Fur Balls in cats : a troubling disorder


Fur balls, medically called ‘Trichobezoar’, are thick matted tubes of fur that build up in a cat’s stomach or intestines. They occur because a cat continually licks her fur to remove dead hair from her coat or over groom herself or have excessive irritant coat loss. Cats of all age, sex and breed can be affected, it is most commonly found in the older, indoor overweight cat. Fur ball obstruction is also seen in cats suffering from “Lazy bowel syndrome.”
Inflammatory skin disease : Excess hair loss and skin inflammation is the prime reason as it stimulates the cat to lick, groom and ingest hair.
Sedentary cats : Overweight cats tend to be sedentary. Because of their sedentary nature, their bowel motility is poor (‘lazy bowel’) and passage of faecal material and fur balls slow down, leading to blockages.
Clinical symptoms

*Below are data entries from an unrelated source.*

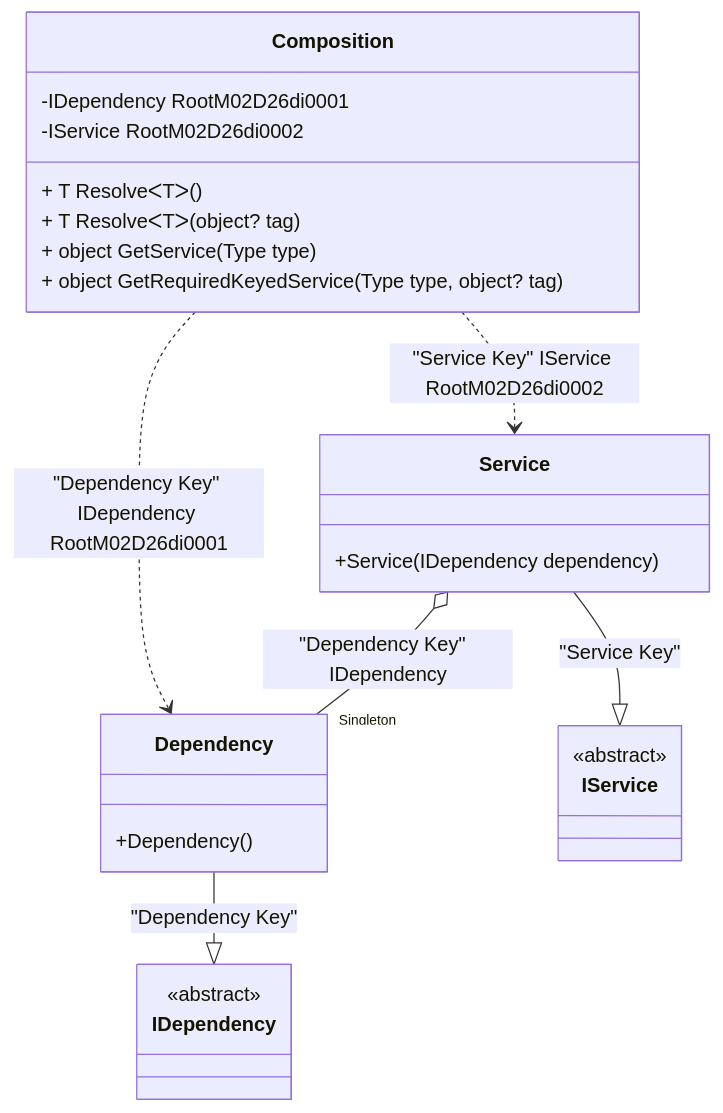
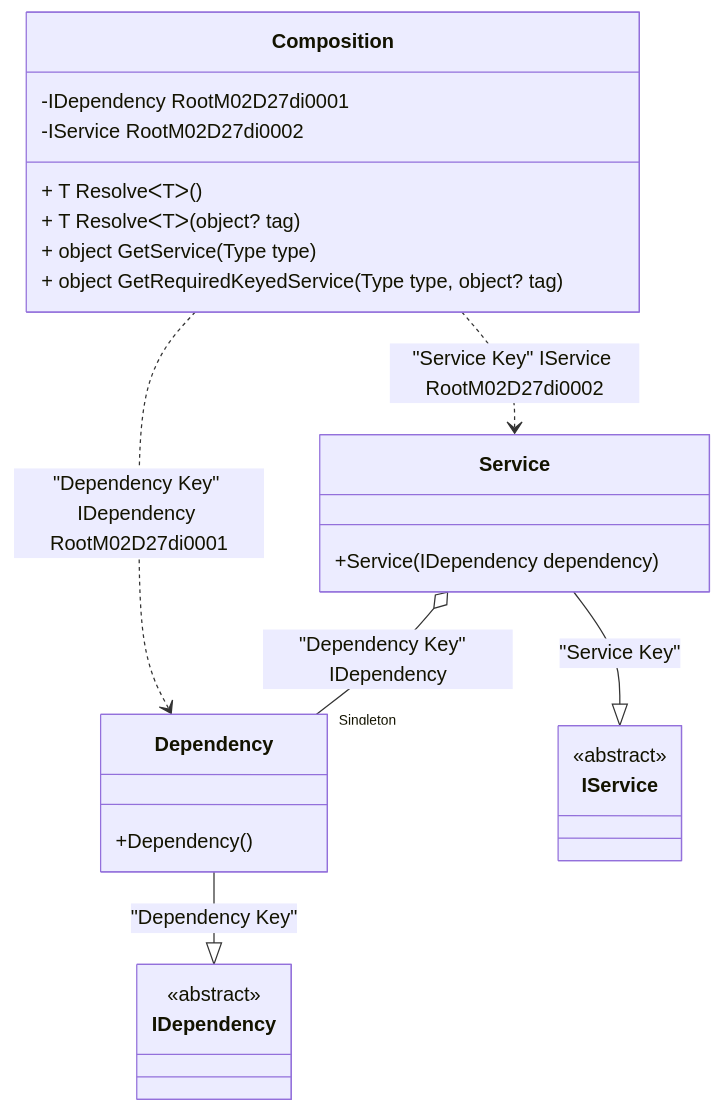
Before and after one commit to DevTeam/Pure.DI: the diagram in readme/keyed-service-provider.md, drawn with Mermaid. The commit also changed other lines of this file and 73 other files, not shown here.

````diff
--- a/readme/keyed-service-provider.md
+++ b/readme/keyed-service-provider.md
@@ -50,28 +50,28 @@
 ```mermaid
 classDiagram
   class Composition {
-    -IDependency RootM02D26di0001
-    -IService RootM02D26di0002
+    -IDependency RootM02D27di0001
+    -IService RootM02D27di0002
     + T ResolveᐸTᐳ()
     + T ResolveᐸTᐳ(object? tag)
     + object GetService(Type type)
     + object GetRequiredKeyedService(Type type, object? tag)
   }
   Dependency --|> IDependency : "Dependency Key" 
   class Dependency {
     +Dependency()
   }
   Service --|> IService : "Service Key" 
   class Service {
     +Service(IDependency dependency)
   }
   class IDependency {
     <<abstract>>
   }
   class IService {
     <<abstract>>
   }
   Service o--  "Singleton" Dependency : "Dependency Key"  IDependency
-  Composition ..> Dependency : "Dependency Key" IDependency RootM02D26di0001
-  Composition ..> Service : "Service Key" IService RootM02D26di0002
+  Composition ..> Dependency : "Dependency Key" IDependency RootM02D27di0001
+  Composition ..> Service : "Service Key" IService RootM02D27di0002
 ```
````
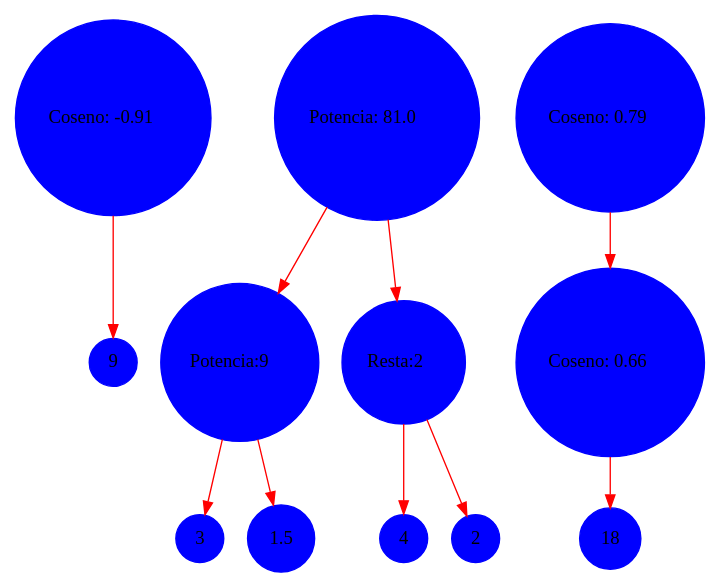
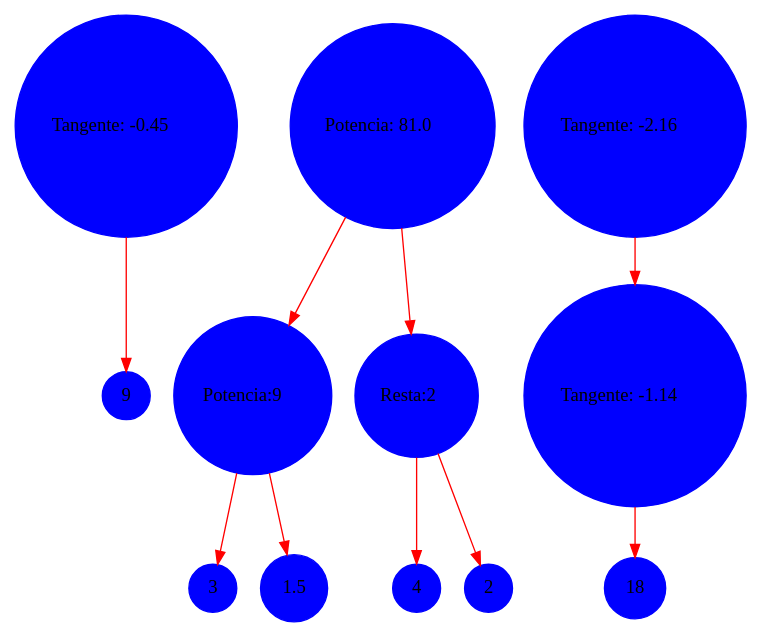
One commit to Jhonsagui81/-LFP-royecto1_202106003 changed the diagram in Documentacion/grafo.dot. Above: the diagram before and after it, drawn with Graphviz. The commit also changed 3 other files, not shown here.

```diff
--- a/Documentacion/grafo.dot
+++ b/Documentacion/grafo.dot
@@ -1,24 +1,24 @@
 digraph {
 	rankdir=TB
 	9 [shape=circle style=filled color = blue]
- 	coseno1 -> 9 [shape=record color=red]
-	coseno1 [shape=circle style=filled color = blue, label=<Coseno: -0.91>]
+ 	tangente1 -> 9 [shape=record color=red]
+	tangente1 [shape=circle style=filled color = blue, label=<Tangente: -0.45>]
  	3 [shape=circle style=filled color = blue]
  	Potencia102 -> 3 [shape=record color=red]
 	1.5 [shape=circle style=filled color = blue]
  	Potencia102 -> 1.5 [shape=record color=red]
 	Potencia102 [shape=circle style=filled color = blue, label=<Potencia:9>]
  	potencia2 -> Potencia102 [shape=record color=red]
 	4 [shape=circle style=filled color = blue]
  	Resta102 -> 4 [shape=record color=red]
 	2 [shape=circle style=filled color = blue]
  	Resta102 -> 2 [shape=record color=red]
 	Resta102 [shape=circle style=filled color = blue, label=<Resta:2>]
  	potencia2 -> Resta102 [shape=record color=red]
 	potencia2 [shape=circle style=filled color = blue, label=<Potencia: 81.0>]
  	18 [shape=circle style=filled color = blue]
- 	Coseno103 -> 18 [shape=record color=red]
-	Coseno103 [shape=circle style=filled color = blue, label=<Coseno: 0.66>]
- 	coseno3 -> Coseno103 [shape=record color=red]
-	coseno3 [shape=circle style=filled color = blue, label=<Coseno: 0.79>]
+ 	Tangente103 -> 18 [shape=record color=red]
+	Tangente103 [shape=circle style=filled color = blue, label=<Tangente: -1.14>]
+ 	tangente3 -> Tangente103 [shape=record color=red]
+	tangente3 [shape=circle style=filled color = blue, label=<Tangente: -2.16>]
  }
```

  • Cats with fur balls are constipated and often dull and lethargic with reduced appetite. The cat will begin to loose weight and also interest in food.
  • The cat will show signs of abdominal discomfort associated with distention and will feel pain when palpated around the area of blockage.
  • In mild and early stages, the cat may cough or retch. In the next phase, the cat begins to vomit. The cat usually manages to vomit the fur ball, which is regurgitated as a small plug of matted moist fur. Occasionally they are passed in the faeces usually unobserved.

Preventive measures

  • Grooming: If the cat is kept well groomed, then it will reduce the amount of dead hair likely to be ingested.
  • Parasite control: It is essential to ensure that the cat is free of external parasites. Fleas are extremely common and many cats develop a condition known as FAD (flea allergic dermatitis).
  • Physical activities and diet:  Proper diet and exercise are also important as sensible feeding can help manage weight and maintain correct bowel function.


  • Use of lubricating, bowel preparation by mouth. Bolifree, Freeballs are a few commercially available edibles for that, whereas ‘Malai’ is a good homemade substitute.
  • If the cat vomits several times during the day, dehydration may set in. Fluid therapy is essential. If vomiting is severe, a veterinarian’s assistance should be sought.

(Dr. Narendra Gandhi and Dr. Vivek Arora are professional vets and can be contacted at Ph:011-26235501,